§ **WHAT YOU NEED TO DO**: Your answer should be an exact copy of every record.

[Edit tracking data]
══════════
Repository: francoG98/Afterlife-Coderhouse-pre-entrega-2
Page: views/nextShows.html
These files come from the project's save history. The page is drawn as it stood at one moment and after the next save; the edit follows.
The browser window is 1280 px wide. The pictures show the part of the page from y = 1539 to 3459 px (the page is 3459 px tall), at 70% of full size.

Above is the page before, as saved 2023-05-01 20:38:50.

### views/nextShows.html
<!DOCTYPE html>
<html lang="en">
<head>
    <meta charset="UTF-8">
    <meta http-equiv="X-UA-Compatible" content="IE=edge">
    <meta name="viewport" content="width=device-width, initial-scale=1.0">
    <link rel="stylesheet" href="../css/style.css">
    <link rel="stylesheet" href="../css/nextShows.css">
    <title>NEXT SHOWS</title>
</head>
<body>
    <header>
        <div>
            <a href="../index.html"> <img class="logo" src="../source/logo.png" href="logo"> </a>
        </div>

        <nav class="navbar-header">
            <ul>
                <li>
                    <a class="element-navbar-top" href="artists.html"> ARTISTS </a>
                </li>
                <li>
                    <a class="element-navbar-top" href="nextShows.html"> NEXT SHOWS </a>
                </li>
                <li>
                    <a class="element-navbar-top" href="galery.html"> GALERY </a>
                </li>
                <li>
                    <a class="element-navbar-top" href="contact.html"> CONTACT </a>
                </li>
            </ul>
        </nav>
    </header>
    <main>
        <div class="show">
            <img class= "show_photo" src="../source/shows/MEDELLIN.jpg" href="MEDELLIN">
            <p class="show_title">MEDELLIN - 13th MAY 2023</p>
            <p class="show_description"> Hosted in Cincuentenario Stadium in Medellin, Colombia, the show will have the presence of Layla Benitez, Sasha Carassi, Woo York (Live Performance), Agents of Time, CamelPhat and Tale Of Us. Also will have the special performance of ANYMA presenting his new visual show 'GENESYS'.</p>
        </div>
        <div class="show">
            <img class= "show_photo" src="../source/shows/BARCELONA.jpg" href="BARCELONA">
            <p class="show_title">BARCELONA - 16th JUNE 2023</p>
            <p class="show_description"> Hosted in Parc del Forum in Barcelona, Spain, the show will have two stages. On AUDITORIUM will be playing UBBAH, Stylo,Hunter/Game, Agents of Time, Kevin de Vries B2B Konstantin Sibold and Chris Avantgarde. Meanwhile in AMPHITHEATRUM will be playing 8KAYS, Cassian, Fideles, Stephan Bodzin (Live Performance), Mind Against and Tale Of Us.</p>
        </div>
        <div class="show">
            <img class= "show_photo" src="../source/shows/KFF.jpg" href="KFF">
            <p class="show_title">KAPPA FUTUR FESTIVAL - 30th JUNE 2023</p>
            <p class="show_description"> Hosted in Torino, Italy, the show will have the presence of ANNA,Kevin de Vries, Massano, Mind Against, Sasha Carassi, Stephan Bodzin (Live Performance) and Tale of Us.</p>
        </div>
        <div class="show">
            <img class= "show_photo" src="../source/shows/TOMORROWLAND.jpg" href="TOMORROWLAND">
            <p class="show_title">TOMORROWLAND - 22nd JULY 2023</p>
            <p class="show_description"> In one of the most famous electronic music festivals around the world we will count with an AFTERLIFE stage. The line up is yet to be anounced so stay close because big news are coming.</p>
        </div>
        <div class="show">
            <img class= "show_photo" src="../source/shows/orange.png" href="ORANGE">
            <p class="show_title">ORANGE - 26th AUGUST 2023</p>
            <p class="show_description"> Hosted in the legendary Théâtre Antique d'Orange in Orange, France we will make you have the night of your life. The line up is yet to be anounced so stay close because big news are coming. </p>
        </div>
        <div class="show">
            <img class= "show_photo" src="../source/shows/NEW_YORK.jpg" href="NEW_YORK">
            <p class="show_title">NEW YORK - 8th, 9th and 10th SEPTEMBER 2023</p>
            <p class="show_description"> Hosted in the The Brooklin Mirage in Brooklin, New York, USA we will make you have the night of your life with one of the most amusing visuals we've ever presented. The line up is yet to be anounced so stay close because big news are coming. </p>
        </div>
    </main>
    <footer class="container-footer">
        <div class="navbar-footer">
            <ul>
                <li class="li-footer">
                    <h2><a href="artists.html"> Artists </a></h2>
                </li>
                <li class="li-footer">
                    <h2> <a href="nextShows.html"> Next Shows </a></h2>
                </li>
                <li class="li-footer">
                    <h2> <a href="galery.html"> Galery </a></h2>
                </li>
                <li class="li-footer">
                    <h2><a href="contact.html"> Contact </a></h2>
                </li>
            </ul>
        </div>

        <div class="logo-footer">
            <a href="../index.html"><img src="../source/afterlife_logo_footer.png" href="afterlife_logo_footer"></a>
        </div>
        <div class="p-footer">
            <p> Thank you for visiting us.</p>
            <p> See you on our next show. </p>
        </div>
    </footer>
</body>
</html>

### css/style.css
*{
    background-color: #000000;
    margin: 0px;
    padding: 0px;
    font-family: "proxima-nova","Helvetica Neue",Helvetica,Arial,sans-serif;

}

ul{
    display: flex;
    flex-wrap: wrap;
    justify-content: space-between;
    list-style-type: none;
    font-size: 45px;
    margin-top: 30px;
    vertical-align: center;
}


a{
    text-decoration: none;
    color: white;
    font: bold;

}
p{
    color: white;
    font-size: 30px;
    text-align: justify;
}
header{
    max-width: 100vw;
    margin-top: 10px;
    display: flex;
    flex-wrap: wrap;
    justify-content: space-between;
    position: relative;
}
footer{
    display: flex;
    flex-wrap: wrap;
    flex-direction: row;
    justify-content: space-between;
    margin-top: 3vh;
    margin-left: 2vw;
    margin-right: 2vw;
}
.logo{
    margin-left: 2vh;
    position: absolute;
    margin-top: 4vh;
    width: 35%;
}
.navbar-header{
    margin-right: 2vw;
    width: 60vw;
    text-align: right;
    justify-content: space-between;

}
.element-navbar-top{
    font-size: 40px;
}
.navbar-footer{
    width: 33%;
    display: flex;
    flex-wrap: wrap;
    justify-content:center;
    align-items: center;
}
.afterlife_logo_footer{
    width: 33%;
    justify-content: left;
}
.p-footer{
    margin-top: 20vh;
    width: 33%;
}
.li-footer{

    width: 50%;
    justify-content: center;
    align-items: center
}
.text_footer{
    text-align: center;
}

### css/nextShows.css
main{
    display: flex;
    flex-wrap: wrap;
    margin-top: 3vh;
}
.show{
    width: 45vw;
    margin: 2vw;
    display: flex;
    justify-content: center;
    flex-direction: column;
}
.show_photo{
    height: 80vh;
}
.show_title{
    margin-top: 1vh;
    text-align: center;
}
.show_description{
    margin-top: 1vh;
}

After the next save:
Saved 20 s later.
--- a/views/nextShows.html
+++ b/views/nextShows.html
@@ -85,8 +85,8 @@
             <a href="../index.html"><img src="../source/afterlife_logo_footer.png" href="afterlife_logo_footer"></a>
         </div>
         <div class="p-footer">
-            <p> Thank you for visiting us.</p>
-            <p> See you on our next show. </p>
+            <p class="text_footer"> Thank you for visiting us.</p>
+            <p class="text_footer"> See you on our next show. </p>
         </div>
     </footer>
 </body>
══════════
§ **ANSWER FOR THIS EXERCISE**:
Repository: francoG98/Afterlife-Coderhouse-pre-entrega-2
Page: views/nextShows.html
These files come from the project's save history. The page is drawn as it stood at one moment and after the next save; the edit follows.
The browser window is 1280 px wide. The pictures show the part of the page from y = 1539 to 3459 px (the page is 3459 px tall), at 70% of full size.

Above is the page before, as saved 2023-05-01 20:38:50.

### views/nextShows.html
<!DOCTYPE html>
<html lang="en">
<head>
    <meta charset="UTF-8">
    <meta http-equiv="X-UA-Compatible" content="IE=edge">
    <meta name="viewport" content="width=device-width, initial-scale=1.0">
    <link rel="stylesheet" href="../css/style.css">
    <link rel="stylesheet" href="../css/nextShows.css">
    <title>NEXT SHOWS</title>
</head>
<body>
    <header>
        <div>
            <a href="../index.html"> <img class="logo" src="../source/logo.png" href="logo"> </a>
        </div>

        <nav class="navbar-header">
            <ul>
                <li>
                    <a class="element-navbar-top" href="artists.html"> ARTISTS </a>
                </li>
                <li>
                    <a class="element-navbar-top" href="nextShows.html"> NEXT SHOWS </a>
                </li>
                <li>
                    <a class="element-navbar-top" href="galery.html"> GALERY </a>
                </li>
                <li>
                    <a class="element-navbar-top" href="contact.html"> CONTACT </a>
                </li>
            </ul>
        </nav>
    </header>
    <main>
        <div class="show">
            <img class= "show_photo" src="../source/shows/MEDELLIN.jpg" href="MEDELLIN">
            <p class="show_title">MEDELLIN - 13th MAY 2023</p>
            <p class="show_description"> Hosted in Cincuentenario Stadium in Medellin, Colombia, the show will have the presence of Layla Benitez, Sasha Carassi, Woo York (Live Performance), Agents of Time, CamelPhat and Tale Of Us. Also will have the special performance of ANYMA presenting his new visual show 'GENESYS'.</p>
        </div>
        <div class="show">
            <img class= "show_photo" src="../source/shows/BARCELONA.jpg" href="BARCELONA">
            <p class="show_title">BARCELONA - 16th JUNE 2023</p>
            <p class="show_description"> Hosted in Parc del Forum in Barcelona, Spain, the show will have two stages. On AUDITORIUM will be playing UBBAH, Stylo,Hunter/Game, Agents of Time, Kevin de Vries B2B Konstantin Sibold and Chris Avantgarde. Meanwhile in AMPHITHEATRUM will be playing 8KAYS, Cassian, Fideles, Stephan Bodzin (Live Performance), Mind Against and Tale Of Us.</p>
        </div>
        <div class="show">
            <img class= "show_photo" src="../source/shows/KFF.jpg" href="KFF">
            <p class="show_title">KAPPA FUTUR FESTIVAL - 30th JUNE 2023</p>
            <p class="show_description"> Hosted in Torino, Italy, the show will have the presence of ANNA,Kevin de Vries, Massano, Mind Against, Sasha Carassi, Stephan Bodzin (Live Performance) and Tale of Us.</p>
        </div>
        <div class="show">
            <img class= "show_photo" src="../source/shows/TOMORROWLAND.jpg" href="TOMORROWLAND">
            <p class="show_title">TOMORROWLAND - 22nd JULY 2023</p>
            <p class="show_description"> In one of the most famous electronic music festivals around the world we will count with an AFTERLIFE stage. The line up is yet to be anounced so stay close because big news are coming.</p>
        </div>
        <div class="show">
            <img class= "show_photo" src="../source/shows/orange.png" href="ORANGE">
            <p class="show_title">ORANGE - 26th AUGUST 2023</p>
            <p class="show_description"> Hosted in the legendary Théâtre Antique d'Orange in Orange, France we will make you have the night of your life. The line up is yet to be anounced so stay close because big news are coming. </p>
        </div>
        <div class="show">
            <img class= "show_photo" src="../source/shows/NEW_YORK.jpg" href="NEW_YORK">
            <p class="show_title">NEW YORK - 8th, 9th and 10th SEPTEMBER 2023</p>
            <p class="show_description"> Hosted in the The Brooklin Mirage in Brooklin, New York, USA we will make you have the night of your life with one of the most amusing visuals we've ever presented. The line up is yet to be anounced so stay close because big news are coming. </p>
        </div>
    </main>
    <footer class="container-footer">
        <div class="navbar-footer">
            <ul>
                <li class="li-footer">
                    <h2><a href="artists.html"> Artists </a></h2>
                </li>
                <li class="li-footer">
                    <h2> <a href="nextShows.html"> Next Shows </a></h2>
                </li>
                <li class="li-footer">
                    <h2> <a href="galery.html"> Galery </a></h2>
                </li>
                <li class="li-footer">
                    <h2><a href="contact.html"> Contact </a></h2>
                </li>
            </ul>
        </div>

        <div class="logo-footer">
            <a href="../index.html"><img src="../source/afterlife_logo_footer.png" href="afterlife_logo_footer"></a>
        </div>
        <div class="p-footer">
            <p> Thank you for visiting us.</p>
            <p> See you on our next show. </p>
        </div>
    </footer>
</body>
</html>

### css/style.css
*{
    background-color: #000000;
    margin: 0px;
    padding: 0px;
    font-family: "proxima-nova","Helvetica Neue",Helvetica,Arial,sans-serif;

}

ul{
    display: flex;
    flex-wrap: wrap;
    justify-content: space-between;
    list-style-type: none;
    font-size: 45px;
    margin-top: 30px;
    vertical-align: center;
}


a{
    text-decoration: none;
    color: white;
    font: bold;

}
p{
    color: white;
    font-size: 30px;
    text-align: justify;
}
header{
    max-width: 100vw;
    margin-top: 10px;
    display: flex;
    flex-wrap: wrap;
    justify-content: space-between;
    position: relative;
}
footer{
    display: flex;
    flex-wrap: wrap;
    flex-direction: row;
    justify-content: space-between;
    margin-top: 3vh;
    margin-left: 2vw;
    margin-right: 2vw;
}
.logo{
    margin-left: 2vh;
    position: absolute;
    margin-top: 4vh;
    width: 35%;
}
.navbar-header{
    margin-right: 2vw;
    width: 60vw;
    text-align: right;
    justify-content: space-between;

}
.element-navbar-top{
    font-size: 40px;
}
.navbar-footer{
    width: 33%;
    display: flex;
    flex-wrap: wrap;
    justify-content:center;
    align-items: center;
}
.afterlife_logo_footer{
    width: 33%;
    justify-content: left;
}
.p-footer{
    margin-top: 20vh;
    width: 33%;
}
.li-footer{

    width: 50%;
    justify-content: center;
    align-items: center
}
.text_footer{
    text-align: center;
}

### css/nextShows.css
main{
    display: flex;
    flex-wrap: wrap;
    margin-top: 3vh;
}
.show{
    width: 45vw;
    margin: 2vw;
    display: flex;
    justify-content: center;
    flex-direction: column;
}
.show_photo{
    height: 80vh;
}
.show_title{
    margin-top: 1vh;
    text-align: center;
}
.show_description{
    margin-top: 1vh;
}

After the next save:
Saved 20 s later.
--- a/views/nextShows.html
+++ b/views/nextShows.html
@@ -85,8 +85,8 @@
             <a href="../index.html"><img src="../source/afterlife_logo_footer.png" href="afterlife_logo_footer"></a>
         </div>
         <div class="p-footer">
-            <p> Thank you for visiting us.</p>
-            <p> See you on our next show. </p>
+            <p class="text_footer"> Thank you for visiting us.</p>
+            <p class="text_footer"> See you on our next show. </p>
         </div>
     </footer>
 </body>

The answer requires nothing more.